A first time volunteer will assist in wet screening, a common method used in excavation. There are two large tables, designed specifically for this use, where the screens lay. The screens are wooden, rectangular frames covered with screens of either one fourth or one eighth inch holes. A one fourth inch is placed on top of a one eighth inch screen to prevent losing smaller flakes, shell, bone, etc. The buckets from the excavation area are poured into the screens and sprayed with a large water hose, much like the ones found on fire trucks. The tables were designed with a curved wall underneath so that the water from the hose is carried away from the screener and deposits on the other side of the table. The water is extracted from the nearby creek but is eventually routed back to the creek after being used. The hose is used to wash away all of the dirt from the buckets while leaving the artifacts in the screen. Everything remaining in the screen is bagged, tagged, and stored in a barn on the property until it is taken to the lab on campus.
Returning volunteers will be allowed to excavate after experience in screening. It preferred for volunteers to begin in screening in order to become familiar with the artifacts. They will then know what to look for during excavation, for example, a rock versus a flake. If anything is questionable, people in the field are told to send it to the lab for analysis.
The Gault Project is located in the Pecos building, across from the Center for Archaeological Studies (CAS). Occasionally, the lab consults with CAS to identify species of faunal bone found at the site. A typical day in the lab usually includes washing, processing, and cataloging artifacts. If the majority of the screens on the dry rack are empty, then that day should be spent washing. The artifacts need enough time to dry before the next day of work. Otherwise, the day is spent processing and cataloguing.
Volunteering at the site and working in the lab allows the student to follow the artifacts from beginning to end, performing every task that is required.
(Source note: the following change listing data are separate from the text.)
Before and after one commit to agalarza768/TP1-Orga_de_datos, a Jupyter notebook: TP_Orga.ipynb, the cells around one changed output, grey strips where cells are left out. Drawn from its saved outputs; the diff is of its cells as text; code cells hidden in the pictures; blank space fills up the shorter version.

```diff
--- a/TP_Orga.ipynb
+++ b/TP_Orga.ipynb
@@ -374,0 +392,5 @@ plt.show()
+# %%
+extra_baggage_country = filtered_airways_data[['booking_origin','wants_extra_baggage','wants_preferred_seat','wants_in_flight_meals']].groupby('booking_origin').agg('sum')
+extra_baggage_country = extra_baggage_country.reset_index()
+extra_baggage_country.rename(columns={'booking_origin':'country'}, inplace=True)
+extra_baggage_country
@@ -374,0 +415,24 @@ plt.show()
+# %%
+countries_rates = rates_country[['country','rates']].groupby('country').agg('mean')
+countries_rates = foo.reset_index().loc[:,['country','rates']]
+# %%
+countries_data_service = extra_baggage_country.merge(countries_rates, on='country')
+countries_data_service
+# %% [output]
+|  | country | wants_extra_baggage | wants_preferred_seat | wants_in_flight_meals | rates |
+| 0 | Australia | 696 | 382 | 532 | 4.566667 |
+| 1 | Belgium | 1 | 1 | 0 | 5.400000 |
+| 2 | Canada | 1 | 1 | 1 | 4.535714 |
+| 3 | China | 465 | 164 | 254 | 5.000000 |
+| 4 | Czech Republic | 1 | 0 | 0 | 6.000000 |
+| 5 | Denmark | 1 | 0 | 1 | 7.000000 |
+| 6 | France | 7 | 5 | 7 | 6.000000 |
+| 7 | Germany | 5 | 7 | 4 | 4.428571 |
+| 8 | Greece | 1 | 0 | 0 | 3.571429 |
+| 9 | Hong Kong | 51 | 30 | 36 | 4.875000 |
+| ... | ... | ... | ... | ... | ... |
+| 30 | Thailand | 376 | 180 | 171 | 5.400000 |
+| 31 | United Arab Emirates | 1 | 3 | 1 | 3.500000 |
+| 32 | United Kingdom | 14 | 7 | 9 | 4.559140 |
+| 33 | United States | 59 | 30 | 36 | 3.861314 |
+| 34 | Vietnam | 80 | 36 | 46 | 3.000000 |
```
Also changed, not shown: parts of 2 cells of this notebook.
The Gault Project provides an amazing learning experience where students gain archaeological and research experience.